Volvo cars become road maintenance probes

In a pilot project announced by Volvo, its cars will communicate slippery conditions to road maintenance authorities.

Volvo V2V technology
Traction control hardware in Volvo cars includes sensor data that can be useful to other cars approaching a slippery section of road. Volvo

Many automakers and governments are developing vehicle-to-vehicle (V2V) communication, which lets cars instantly communicate safety information to traffic in the immediate vicinity, but Volvo puts a uniquely Swedish spin on the tech with a new pilot project. Its cars will communicate data from wheel-slip sensors to not only alert other cars to icy road conditions, but also to road maintenance authorities.

Volvo announced that 50 cars would participate in the pilot program, and that the "fleet would grow considerably" for next winter. The program is being run in conjunction with the Swedish Transport Administration and the Norwegian Public Roads Administration.

The cars in the program will need to be fitted with a data transceiver, which includes hardware to read sensor information from the vehicle. According to the Volvo's press release, the cars will communicate over cell towers, sending their data and location to a Volvo data center.
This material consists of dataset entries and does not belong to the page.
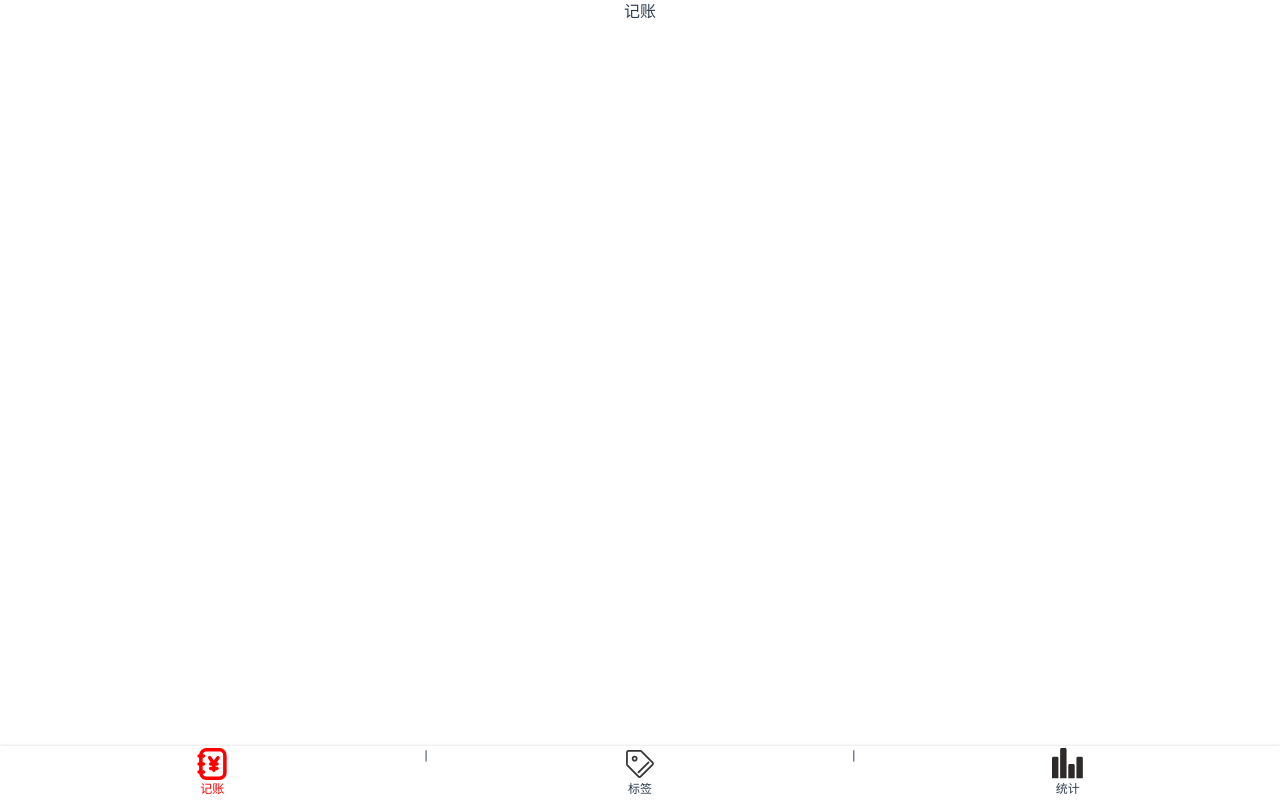
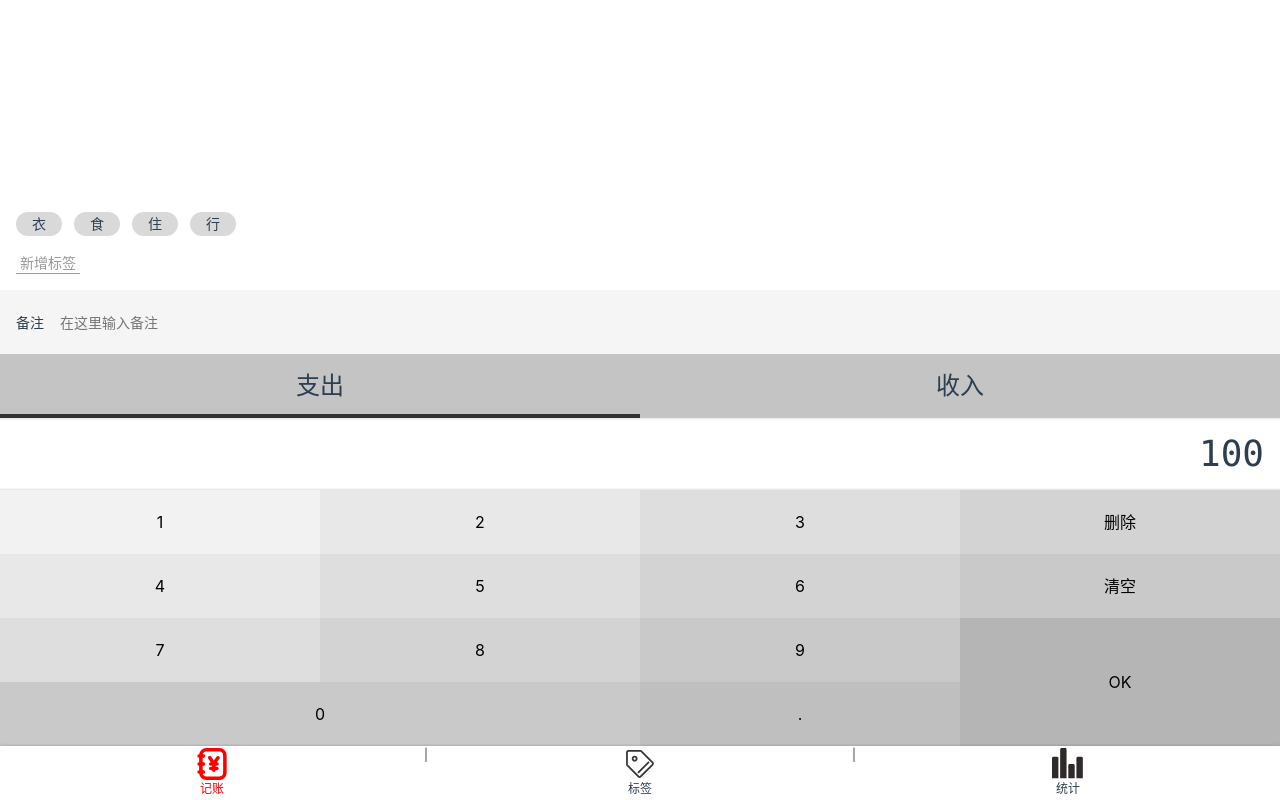
Before and after one commit to Accelerator97/vue-accounting, a Vue app: page /#/money in a window 1280 px wide. Built offline with nearby package versions, Linux system fonts and the light colour scheme.

Commit message:
Money.vue的样式完成

```diff
--- a/src/App.vue
+++ b/src/App.vue
@@ -5,34 +5,14 @@
 </template>
 
 <style lang="scss">
-* {
-  margin: 0;
-  padding: 0;
-  box-sizing: border-box;
-}
+@import "~@/assets/style/reset.scss";
+@import "~@/assets/style/helper.scss";
 body {
+  font-family: $font-hei;
+  font-size: 16px;
   line-height: 1.5;
-}
-a {
-  text-decoration: none;
-  color: inherit;
-}
-
-#app {
-  font-family: Avenir, Helvetica, Arial, sans-serif;
+  color: #2c3e50;
   -webkit-font-smoothing: antialiased;
   -moz-osx-font-smoothing: grayscale;
-  text-align: center;
-  color: #2c3e50;
-}
-#nav {
-  padding: 30px;
-  a {
-    font-weight: bold;
-    color: #2c3e50;
-    &.router-link-exact-active {
-      color: #42b983;
-    }
-  }
 }
 </style>
--- /dev/null
+++ b/src/assets/style/helper.scss
@@ -0,0 +1,19 @@
+$font-hei: -apple-system, "Noto Sans", "Helvetica Neue", Helvetica, "Nimbus Sans L", Arial, "Liberation Sans", "PingFang SC", "Hiragino Sans GB", "Noto Sans CJK SC", "Source Han Sans SC", "Source Han Sans CN", "Microsoft YaHei", "Wenquanyi Micro Hei", "WenQuanYi Zen Hei", "ST Heiti", SimHei, "WenQuanYi Zen Hei Sharp", sans-serif;
+$font-kai:Baskerville, Georgia, "Liberation Serif", "Kaiti SC", STKaiti, "AR PL UKai CN", "AR PL UKai HK", "AR PL UKai TW", "AR PL UKai TW MBE", "AR PL KaitiM GB", KaiTi, KaiTi_GB2312, DFKai-SB, "TW\-Kai", serif;
+$font-song: Georgia, "Nimbus Roman No9 L", "Songti SC", "Noto Serif CJK SC", "Source Han Serif SC", "Source Han Serif CN", STSong, "AR PL New Sung", "AR PL SungtiL GB", NSimSun, SimSun, "TW\-Sung", "WenQuanYi Bitmap Song", "AR PL UMing CN", "AR PL UMing HK", "AR PL UMing TW", "AR PL UMing TW MBE", PMingLiU, MingLiU, serif;
+$color-higlight:#f00;
+%clearFix {
+    &::after{
+        content: '';
+        display: block;
+        clear: both;
+    }
+}
+$color-shadow:rgba(0,0,0,0.25);
+%outterShadow{
+    box-shadow: 0 0 3px $color-shadow;
+}
+%innerShadow{
+    box-shadow: inset 0 -3px 3px -3px $color-shadow,
+    inset 0 3px 3px -3px $color-shadow;
+}
--- /dev/null
+++ b/src/assets/style/reset.scss
@@ -0,0 +1,22 @@
+a {
+    text-decoration: none;
+    color: inherit;
+}
+
+* {
+  margin: 0;
+  padding: 0;
+  box-sizing: border-box;
+}
+
+ul,ol{
+    list-style: none;
+}
+
+button,input{
+    font: inherit;
+}
+
+:focus{
+    outline: none;
+}
--- a/src/components/Layout.vue
+++ b/src/components/Layout.vue
@@ -1,6 +1,6 @@
 <template>
-    <div class="nav-wrapper">
-        <div class="content">
+    <div class="layout-wrapper">
+        <div class="content" :class="classPrefix && `${classPrefix}-content`">
             <slot/>
         </div>
         <Nav/>
@@ -9,12 +9,13 @@
 
 <script>
     export default {
-        name:"Layout"
+        name:"Layout",
+        props:['classPrefix']
     }
 </script>
 
 <style lang="scss">
-.nav-wrapper{
+.layout-wrapper{
     display: flex;
     flex-direction: column;
     height: 100vh;
--- a/src/components/Nav.vue
+++ b/src/components/Nav.vue
@@ -21,10 +21,11 @@
 </script>
 
 <style lang="scss" scoped>
+@import "~@/assets/style/helper.scss";
 nav {
+  @extend %outterShadow;
   display: flex;
   flex-direction: row;
-  box-shadow: 0 0 3px rgba(109, 102, 102, 0.25);
   font-size: 12px;
   > .item {
     padding: 2px 0;
@@ -39,7 +40,7 @@
     }
   }
   > .item.selected {
-    color: red;
+    color: $color-higlight;
   }
 }
 </style>
--- a/src/views/Money.vue
+++ b/src/views/Money.vue
@@ -1,14 +1,194 @@
 <template>
-    <Layout>记账</Layout>
+  <Layout class-prefix="layout">
+    <div class="numberPad">
+      <div class="output">100</div>
+      <div class="buttons">
+        <button>1</button>
+        <button>2</button>
+        <button>3</button>
+        <button>删除</button>
+        <button>4</button>
+        <button>5</button>
+        <button>6</button>
+        <button>清空</button>
+        <button>7</button>
+        <button>8</button>
+        <button>9</button>
+        <button class="ok">OK</button>
+        <button class="zero">0</button>
+        <button>.</button>
+      </div>
+    </div>
+
+    <div>
+      <ul class="types">
+        <li class="selected">支出</li>
+        <li>收入</li>
+      </ul>
+    </div>
+
+    <div>
+      <label class="notes">
+        <span class="name">备注</span>
+        <input type="text" placeholder="在这里输入备注" />
+      </label>
+    </div>
+
+    <div class="tags">
+      <div class="new">
+        <button>新增标签</button>
+      </div>
+      <ul class="current">
+        <li>衣</li>
+        <li>食</li>
+        <li>住</li>
+        <li>行</li>
+      </ul>
+    </div>
+  </Layout>
 </template>
 
 <script lang="ts">
-
 export default {
   name: "Money",
-
 };
 </script>
 
+<style lang="scss">
+.layout-content {
+  display: flex;
+  flex-direction: column-reverse;
+}
+</style>
 <style lang="scss" scoped>
+@import "~@/assets/style/helper.scss";
+.tags {
+  font-size: 14px;
+  padding: 16px;
+  flex-grow: 1;
+  display: flex;
+  flex-direction: column-reverse;
+
+  > .current {
+    display: flex;
+    flex-wrap: wrap;
+    overflow: auto;
+    > li {
+      background: #d9d9d9;
+      $h: 24px;
+      line-height: $h;
+      height: $h;
+      border-radius: $h/2;
+      padding: 0 16px;
+      margin-right: 12px;
+    }
+  }
+  > .new {
+    padding-top: 16px;
+    button {
+      background: transparent;
+      border: none;
+      color: #999;
+      border-bottom: 1px solid;
+      padding: 0 4px;
+    }
+  }
+}
+.notes {
+  font-size: 14px;
+  background: #f5f5f5;
+  display: block;
+  padding-left: 16px;
+  display: flex;
+  align-items: center;
+  .name {
+    padding-right: 16px;
+  }
+  input {
+    height: 64px;
+    background: transparent;
+    border: none;
+    flex-grow: 1;
+    padding-right: 16px;
+  }
+}
+.types {
+  background: #c4c4c4;
+  display: flex;
+  text-align: center;
+  font-size: 24px;
+  > li {
+    width: 50%;
+    line-height: 64px;
+    height: 64px;
+    display: flex;
+    justify-content: center;
+    align-items: center;
+    position: relative;
+    &.selected::after {
+      content: "";
+      position: absolute;
+      bottom: 0;
+      left: 0;
+      width: 100%;
+      height: 4px;
+      background: #333;
+    }
+  }
+}
+.numberPad {
+  .output {
+    @extend %innerShadow;
+    font-size: 36px;
+    font-family: Consolas, monospace;
+    padding: 9px 16px;
+    text-align: right;
+  }
+  .buttons {
+    @extend %clearFix;
+    > button {
+      width: 25%;
+      height: 64px;
+      float: left;
+      background: transparent;
+      border: none;
+      &.ok {
+        height: 64 * 2px;
+        float: right;
+      }
+      &.zero {
+        width: 25 * 2%;
+      }
+      $bg: #f2f2f2;
+      &:nth-child(1) {
+        background: $bg;
+      }
+      &:nth-child(2),
+      &:nth-child(5) {
+        background: darken($bg, 4%);
+      }
+      &:nth-child(3),
+      &:nth-child(6),
+      &:nth-child(9) {
+        background: darken($bg, 4 * 2%);
+      }
+      &:nth-child(4),
+      &:nth-child(7),
+      &:nth-child(10) {
+        background: darken($bg, 4 * 3%);
+      }
+      &:nth-child(8),
+      &:nth-child(11),
+      &:nth-child(13) {
+        background: darken($bg, 4 * 4%);
+      }
+      &:nth-child(14) {
+        background: darken($bg, 4 * 5%);
+      }
+      &:nth-child(12) {
+        background: darken($bg, 4 * 6%);
+      }
+    }
+  }
+}
 </style>
--- a/vue.config.js
+++ b/vue.config.js
@@ -9,7 +9,7 @@
             .include.add(dir).end() //只针对icons目录
             .use('svg-sprite-loader-mod').loader('svg-sprite-loader-mod').options({extract:false}).end()//extract:false是指不要解析成文件
             .use('svgo-loader').loader('svgo-loader')
-            .tap(options => ({...options,plugins:[{removeAttrs:{attrs:'fill'}}]})).end()
+            .tap(options => ({...options,plugins:[{removeAttrs:{attrs:'fill'}}]})).end()//去除svg中的fill样式
         config.plugin('svg-sprite').use(require('svg-sprite-loader/plugin'),[{plainSprite:true}])//配置插件
         config.module.rule('svg').exclude.add(dir)//其他svg loader排除icon目录
     }
```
That same data center can send alerts to cars in the immediate vicinity, warning them about slippery conditions.

This strategy varies from that being developed by Ford and other automakers, which uses Dedicated Short Range Communications to send data directly to other cars in the immediate vicinity.
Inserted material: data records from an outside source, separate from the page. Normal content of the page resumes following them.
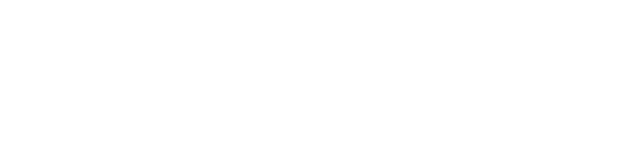
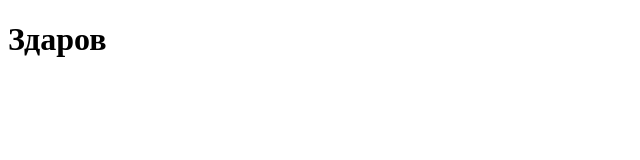
Before and after one commit to Siraj18/githubtest, a plain HTML site: page index.html in a window 1280 px wide. Shown: the whole page, without its empty margins (0-640 px from the left). Drawn offline with Linux system fonts and the light colour scheme.

Commit message:
Добавили заголовок

```diff
--- a/index.html
+++ b/index.html
@@ -7,6 +7,6 @@
     <link ref="stylesheet" href="style.css">
 </head>
 <body>
-
+    <h1>Здаров</h1>
 </body>
 </html>
```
Volvo notes that cars receiving the slip data will adjust the alert level they display to drivers based on their own speed. A car traveling at 10 mph entering a section of road with reported slippery conditions may give its driver a lower level alert than a car traveling at 60 mph.

Aggregate data will also be sent to road authorities. For sections of road with multiple reported incidents of slip, road maintenance department can send out a crew to de-ice and run snow plows.

Volvo V2V technology
Volvo's pilot program not only helps other drivers, but lets authorities know which sections of road need the most attention. Volvo

About the author

Wayne Cunningham reviews cars and writes about automotive technology for CNET. Prior to the Car Tech beat, he covered spyware, Web building technologies, and computer hardware. He began covering technology and the Web in 1994 as an editor of The Net magazine. He's also the author of "Vaporware," a novel that's available as a Nook e-book.

 

Join the discussion

Conversation powered by Livefyre

Don't Miss
Hot Products
Trending on CNET

HOT ON CNET

Want affordable gadgets for your student?

Everyday finds that will make students' lives easier: chargers, cables, headphones, and even a bona fide gadget or two!